### What the exercise asks
Return each line of the records below that contains the word "docs".

### Dataset extract
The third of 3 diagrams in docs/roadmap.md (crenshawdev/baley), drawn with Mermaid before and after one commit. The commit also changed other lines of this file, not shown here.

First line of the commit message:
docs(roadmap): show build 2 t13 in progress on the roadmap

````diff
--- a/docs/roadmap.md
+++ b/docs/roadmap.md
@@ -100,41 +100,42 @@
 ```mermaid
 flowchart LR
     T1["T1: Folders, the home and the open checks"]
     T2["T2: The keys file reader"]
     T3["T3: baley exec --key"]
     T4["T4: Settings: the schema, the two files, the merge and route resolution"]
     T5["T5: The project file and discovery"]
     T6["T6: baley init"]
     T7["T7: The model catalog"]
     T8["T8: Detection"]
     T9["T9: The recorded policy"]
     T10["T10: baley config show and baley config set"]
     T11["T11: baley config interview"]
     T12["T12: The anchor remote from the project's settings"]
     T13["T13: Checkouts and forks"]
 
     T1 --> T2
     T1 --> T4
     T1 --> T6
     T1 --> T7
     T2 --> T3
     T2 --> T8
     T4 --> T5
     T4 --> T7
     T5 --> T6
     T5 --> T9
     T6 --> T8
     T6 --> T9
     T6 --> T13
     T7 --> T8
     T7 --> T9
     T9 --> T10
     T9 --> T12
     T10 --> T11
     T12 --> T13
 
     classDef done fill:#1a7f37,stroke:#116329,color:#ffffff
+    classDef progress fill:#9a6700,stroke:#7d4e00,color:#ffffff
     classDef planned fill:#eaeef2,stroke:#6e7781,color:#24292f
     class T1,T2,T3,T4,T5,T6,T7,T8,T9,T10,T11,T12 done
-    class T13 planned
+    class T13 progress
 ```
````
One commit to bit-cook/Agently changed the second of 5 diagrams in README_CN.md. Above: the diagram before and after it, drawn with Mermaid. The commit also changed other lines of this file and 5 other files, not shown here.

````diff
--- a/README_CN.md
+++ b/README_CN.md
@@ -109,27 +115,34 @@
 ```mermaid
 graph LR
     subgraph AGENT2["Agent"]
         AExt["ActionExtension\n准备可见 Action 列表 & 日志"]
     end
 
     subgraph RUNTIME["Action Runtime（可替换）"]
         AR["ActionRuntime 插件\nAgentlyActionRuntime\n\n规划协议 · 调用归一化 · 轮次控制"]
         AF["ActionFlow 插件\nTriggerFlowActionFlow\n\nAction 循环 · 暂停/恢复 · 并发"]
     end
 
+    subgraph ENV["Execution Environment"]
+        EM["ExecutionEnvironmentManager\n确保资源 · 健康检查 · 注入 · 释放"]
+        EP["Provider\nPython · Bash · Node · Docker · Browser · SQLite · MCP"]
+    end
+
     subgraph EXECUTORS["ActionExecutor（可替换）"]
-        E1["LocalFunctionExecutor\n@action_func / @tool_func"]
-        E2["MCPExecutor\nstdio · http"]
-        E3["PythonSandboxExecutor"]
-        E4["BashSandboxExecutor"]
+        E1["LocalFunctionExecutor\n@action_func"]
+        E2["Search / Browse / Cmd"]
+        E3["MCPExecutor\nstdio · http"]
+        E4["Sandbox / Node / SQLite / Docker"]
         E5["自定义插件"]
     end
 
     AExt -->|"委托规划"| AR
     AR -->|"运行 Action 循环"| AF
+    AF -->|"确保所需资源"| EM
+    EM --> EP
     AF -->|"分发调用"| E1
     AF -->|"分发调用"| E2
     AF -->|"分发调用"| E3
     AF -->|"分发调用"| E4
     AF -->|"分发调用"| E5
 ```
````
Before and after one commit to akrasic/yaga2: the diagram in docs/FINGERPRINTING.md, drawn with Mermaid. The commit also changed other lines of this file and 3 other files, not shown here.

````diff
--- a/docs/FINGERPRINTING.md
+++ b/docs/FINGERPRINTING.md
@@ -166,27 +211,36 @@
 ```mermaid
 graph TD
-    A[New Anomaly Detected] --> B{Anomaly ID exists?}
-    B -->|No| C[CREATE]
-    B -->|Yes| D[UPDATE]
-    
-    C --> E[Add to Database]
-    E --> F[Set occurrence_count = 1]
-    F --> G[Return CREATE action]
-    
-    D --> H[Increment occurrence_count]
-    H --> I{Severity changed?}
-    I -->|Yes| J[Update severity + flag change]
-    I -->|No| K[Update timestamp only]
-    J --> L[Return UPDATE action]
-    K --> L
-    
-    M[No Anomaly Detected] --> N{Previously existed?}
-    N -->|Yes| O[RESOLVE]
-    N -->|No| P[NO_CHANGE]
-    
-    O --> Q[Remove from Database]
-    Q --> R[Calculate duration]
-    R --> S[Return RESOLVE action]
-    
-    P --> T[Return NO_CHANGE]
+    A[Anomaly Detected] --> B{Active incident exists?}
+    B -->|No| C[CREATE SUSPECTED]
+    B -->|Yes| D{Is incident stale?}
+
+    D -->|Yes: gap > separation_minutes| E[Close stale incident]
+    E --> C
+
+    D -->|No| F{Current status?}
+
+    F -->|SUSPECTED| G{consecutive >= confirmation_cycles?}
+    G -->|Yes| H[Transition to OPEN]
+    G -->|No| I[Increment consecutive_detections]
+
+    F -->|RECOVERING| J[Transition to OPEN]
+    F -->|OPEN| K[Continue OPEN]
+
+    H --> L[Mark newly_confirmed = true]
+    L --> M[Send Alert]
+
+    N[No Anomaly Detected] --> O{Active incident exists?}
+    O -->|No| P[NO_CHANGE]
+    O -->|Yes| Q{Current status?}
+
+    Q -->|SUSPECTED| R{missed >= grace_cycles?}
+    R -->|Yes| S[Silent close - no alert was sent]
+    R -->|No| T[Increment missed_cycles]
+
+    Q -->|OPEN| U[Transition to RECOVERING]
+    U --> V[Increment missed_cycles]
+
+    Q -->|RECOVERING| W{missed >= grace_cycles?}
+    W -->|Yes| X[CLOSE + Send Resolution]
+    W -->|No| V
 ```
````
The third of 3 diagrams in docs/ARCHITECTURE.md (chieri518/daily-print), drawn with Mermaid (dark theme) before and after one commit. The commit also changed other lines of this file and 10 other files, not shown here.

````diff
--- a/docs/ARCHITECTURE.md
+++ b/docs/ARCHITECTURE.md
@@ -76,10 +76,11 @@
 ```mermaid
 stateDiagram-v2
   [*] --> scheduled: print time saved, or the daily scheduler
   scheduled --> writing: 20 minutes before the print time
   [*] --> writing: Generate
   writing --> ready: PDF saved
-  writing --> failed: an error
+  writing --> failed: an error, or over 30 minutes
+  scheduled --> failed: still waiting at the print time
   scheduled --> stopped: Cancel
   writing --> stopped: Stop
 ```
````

### Your solution
The third of 3 diagrams in docs/roadmap.md (crenshawdev/baley), drawn with Mermaid before and after one commit. The commit also changed other lines of this file, not shown here.
docs(roadmap): show build 2 t13 in progress on the roadmap
--- a/docs/roadmap.md
+++ b/docs/roadmap.md
Before and after one commit to akrasic/yaga2: the diagram in docs/FINGERPRINTING.md, drawn with Mermaid. The commit also changed other lines of this file and 3 other files, not shown here.
--- a/docs/FINGERPRINTING.md
+++ b/docs/FINGERPRINTING.md
The third of 3 diagrams in docs/ARCHITECTURE.md (chieri518/daily-print), drawn with Mermaid (dark theme) before and after one commit. The commit also changed other lines of this file and 10 other files, not shown here.
--- a/docs/ARCHITECTURE.md
+++ b/docs/ARCHITECTURE.md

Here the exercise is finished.